Methods: We retrospectively analyzed the database of patients with HCC at a tertiary center during a 10-year period (2009-2019). All demographic, clinical, laboratory, and tumoral features with survival outcomes were compared between the HCC-CL and HCC-NCL groups.
Results: Out of 384 HCC cases, 11.2% (n = 43) had no cirrhosis. The dominant etiology in the HCC-NCL group was hepatitis B virus (n = 26, 60.5%), followed by non-alcoholic fatty liver disease (n = 10, 23.2%), and hepatitis C virus (n = 7, 16.3%). The maximum tumor diameter was approximately 2 times larger in the HCC-NCL group (HCC-NCL: 90 mm vs. HCC-CL: 46.5 mm, P < .001). The proportion of patients with vascular (HCC-NCL: 27.9% vs. HCC-CL: 8.6%, P < .001) and extrahepatic invasion (HCC-NCL: 14% vs. HCC-CL: 3%, P = .001) were prominently higher in the HCC-NCL group. Patients with HCC-NCL were less often detected in early-curable stages (BCLC 0-A) than those in the HCC-CL group (HCC-NCL: 16.3% vs. HCC-CL: 34.9%, P = .004). The overall survival was not different between the 2 groups (HCC-NCL: 19.4 ± 9.8 months vs. HCC-CL: 17.5 ± 2.3 months, P = .581).
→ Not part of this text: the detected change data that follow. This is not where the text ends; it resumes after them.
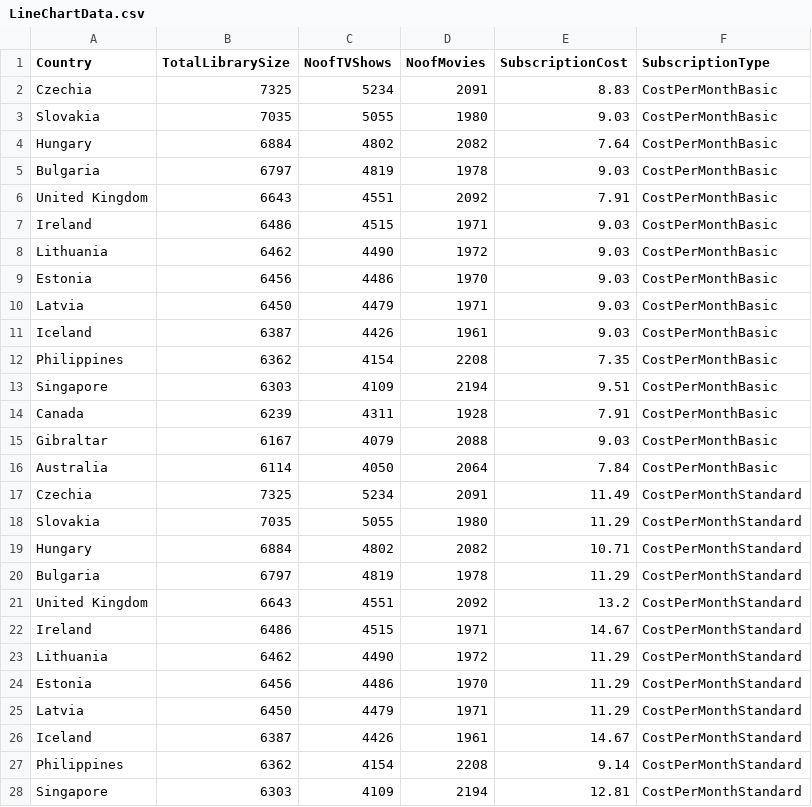
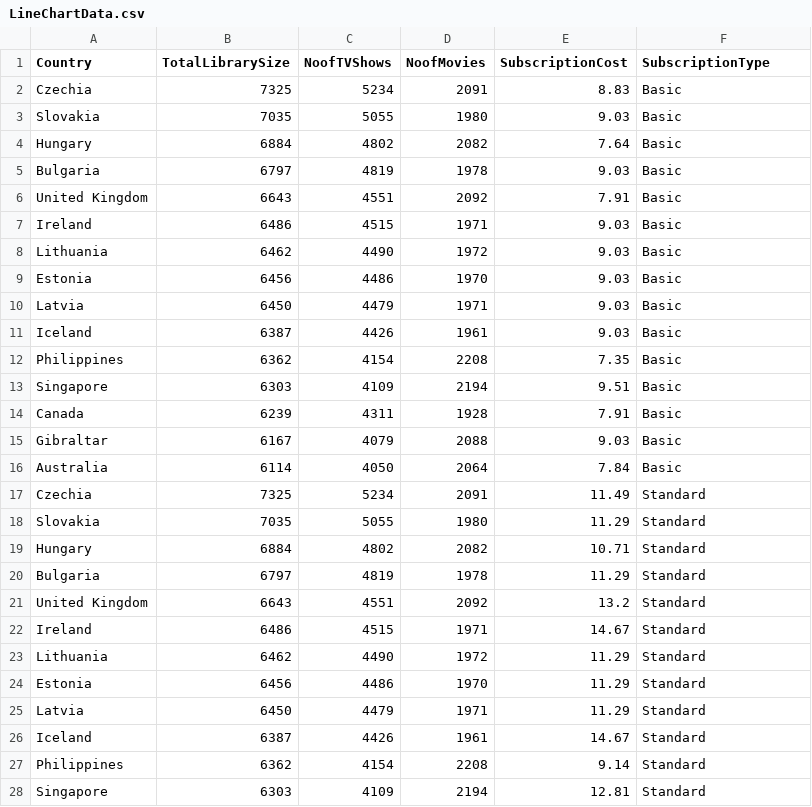
Before and after one commit to jdun0016/3179DV, a CSV file: LineChartData.csv, drawn as a sheet; only a part is shown; the diff covers the shown part only.

Commit message:
Update LineChartData.csv

```diff
--- a/LineChartData.csv
+++ b/LineChartData.csv
@@ -1,28 +1,28 @@
 Country,TotalLibrarySize,NoofTVShows,NoofMovies,SubscriptionCost,SubscriptionType
-Czechia,7325,5234,2091,8.83,CostPerMonthBasic
-Slovakia,7035,5055,1980,9.03,CostPerMonthBasic
-Hungary,6884,4802,2082,7.64,CostPerMonthBasic
-Bulgaria,6797,4819,1978,9.03,CostPerMonthBasic
-United Kingdom,6643,4551,2092,7.91,CostPerMonthBasic
-Ireland,6486,4515,1971,9.03,CostPerMonthBasic
-Lithuania,6462,4490,1972,9.03,CostPerMonthBasic
-Estonia,6456,4486,1970,9.03,CostPerMonthBasic
-Latvia,6450,4479,1971,9.03,CostPerMonthBasic
-Iceland,6387,4426,1961,9.03,CostPerMonthBasic
-Philippines,6362,4154,2208,7.35,CostPerMonthBasic
-Singapore,6303,4109,2194,9.51,CostPerMonthBasic
-Canada,6239,4311,1928,7.91,CostPerMonthBasic
-Gibraltar,6167,4079,2088,9.03,CostPerMonthBasic
-Australia,6114,4050,2064,7.84,CostPerMonthBasic
-Czechia,7325,5234,2091,11.49,CostPerMonthStandard
-Slovakia,7035,5055,1980,11.29,CostPerMonthStandard
-Hungary,6884,4802,2082,10.71,CostPerMonthStandard
-Bulgaria,6797,4819,1978,11.29,CostPerMonthStandard
-United Kingdom,6643,4551,2092,13.2,CostPerMonthStandard
-Ireland,6486,4515,1971,14.67,CostPerMonthStandard
-Lithuania,6462,4490,1972,11.29,CostPerMonthStandard
-Estonia,6456,4486,1970,11.29,CostPerMonthStandard
-Latvia,6450,4479,1971,11.29,CostPerMonthStandard
-Iceland,6387,4426,1961,14.67,CostPerMonthStandard
-Philippines,6362,4154,2208,9.14,CostPerMonthStandard
-Singapore,6303,4109,2194,12.81,CostPerMonthStandard
+Czechia,7325,5234,2091,8.83,Basic
+Slovakia,7035,5055,1980,9.03,Basic
+Hungary,6884,4802,2082,7.64,Basic
+Bulgaria,6797,4819,1978,9.03,Basic
+United Kingdom,6643,4551,2092,7.91,Basic
+Ireland,6486,4515,1971,9.03,Basic
+Lithuania,6462,4490,1972,9.03,Basic
+Estonia,6456,4486,1970,9.03,Basic
+Latvia,6450,4479,1971,9.03,Basic
+Iceland,6387,4426,1961,9.03,Basic
+Philippines,6362,4154,2208,7.35,Basic
+Singapore,6303,4109,2194,9.51,Basic
+Canada,6239,4311,1928,7.91,Basic
+Gibraltar,6167,4079,2088,9.03,Basic
+Australia,6114,4050,2064,7.84,Basic
+Czechia,7325,5234,2091,11.49,Standard
+Slovakia,7035,5055,1980,11.29,Standard
+Hungary,6884,4802,2082,10.71,Standard
+Bulgaria,6797,4819,1978,11.29,Standard
+United Kingdom,6643,4551,2092,13.2,Standard
+Ireland,6486,4515,1971,14.67,Standard
+Lithuania,6462,4490,1972,11.29,Standard
+Estonia,6456,4486,1970,11.29,Standard
+Latvia,6450,4479,1971,11.29,Standard
+Iceland,6387,4426,1961,14.67,Standard
+Philippines,6362,4154,2208,9.14,Standard
+Singapore,6303,4109,2194,12.81,Standard
```
Also changed, not shown: 18 edited cells elsewhere in this file.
Conclusion: HCC in NCL is diagnosed at more advanced tumoral stages with larger tumor size and more often with vascular and extrahepatic spread. Despite the preserved liver functions, the overall survival is not prolonged in HCCs without cirrhosis, due to the late recognition.